In 2014, the database also helped Brooklyn prosecutors convict another accused rapist, Avery Bovell. Two years after the attack, Mr. Bovell was arrested and questioned in connection with a commercial burglary. The police obtained a sample of his DNA from an object he touched, and it matched the DNA of one of two men the victim said had raped her. In June, Mr. Bovell pleaded guilty to first-degree criminal sexual act.
“Without having that resource, we would never have been able to identify one of the attackers in that case,” said Rachel Singer, the chief of the forensic science unit in the Brooklyn district attorney’s office.
Once a person’s genetic information has been put in the database, it can be a struggle to get it removed, lawyers said. Last year, the medical examiner’s office removed only seven DNA profiles from the database.
Take, for example, the case a Bronx man, Lamar, who asked that his last name be withheld to protect his privacy. In April 2018, detectives questioned him about a firearm they believed he had discarded and surreptitiously collected his DNA from a cigarette they had offered him, video of the interrogation shows.

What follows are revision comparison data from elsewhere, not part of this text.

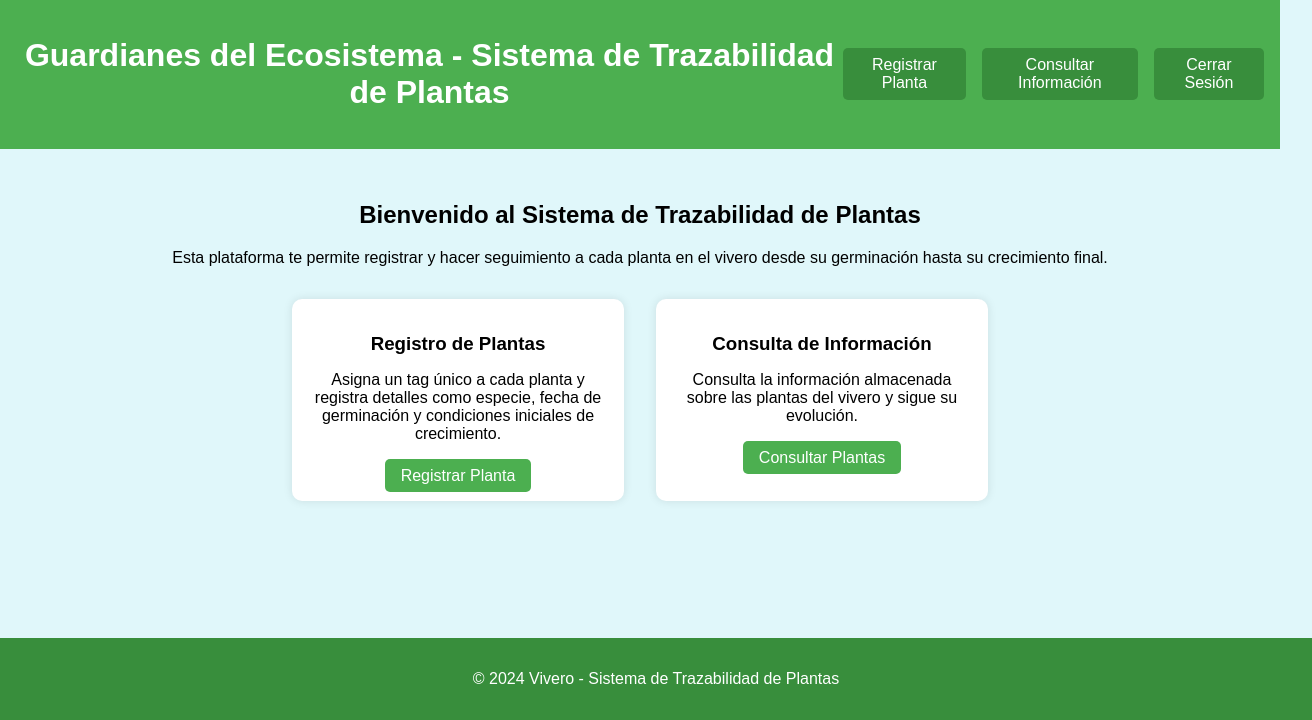
Repository: EzioPuma/guardianesdelecosistema
Page: http://localhost/homesupervisor
The author's editor kept a record of every edit. The page is drawn from the files as they stood at one moment, then again after the next edit.
The browser window is 1280 px wide. The page is 1312 px wide, so the pictures cover 1312 px, including what lies to the right of the window. The pictures show the whole page.
The page is served by the project's application, run on Flask 3 (app.py).

Above is the page before.

After the next edit:
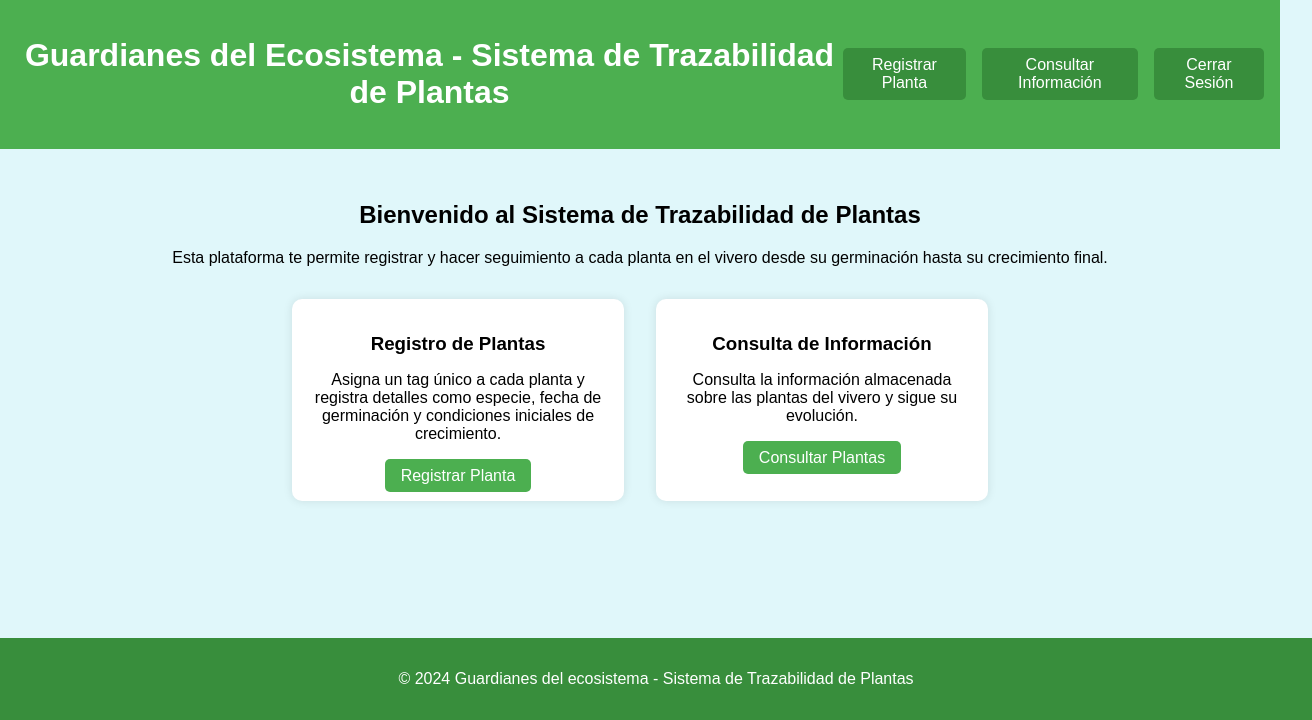
The edit:
--- a/templates/homesupervisor.html
+++ b/templates/homesupervisor.html
@@ -40,7 +40,7 @@
     </main>
 
     <footer>
-        <p>&copy; 2024 Vivero - Sistema de Trazabilidad de Plantas</p>
+        <p>&copy; 2024 Guardianes del ecosistema - Sistema de Trazabilidad de Plantas</p>
     </footer>
 </body>
 </html>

When the charges against him were later dismissed, Lamar petitioned a judge to expunge his DNA from city records. He said he did not learn that detectives had collected his DNA from the cigarette until it was revealed at a court hearing. “I didn’t expect nothing like that,” he said.
Jan Ransom is a reporter covering New York City. Before joining The Times in 2017, she covered law enforcement and crime for The Boston Globe. She is a native New Yorker.@Jan_Ransom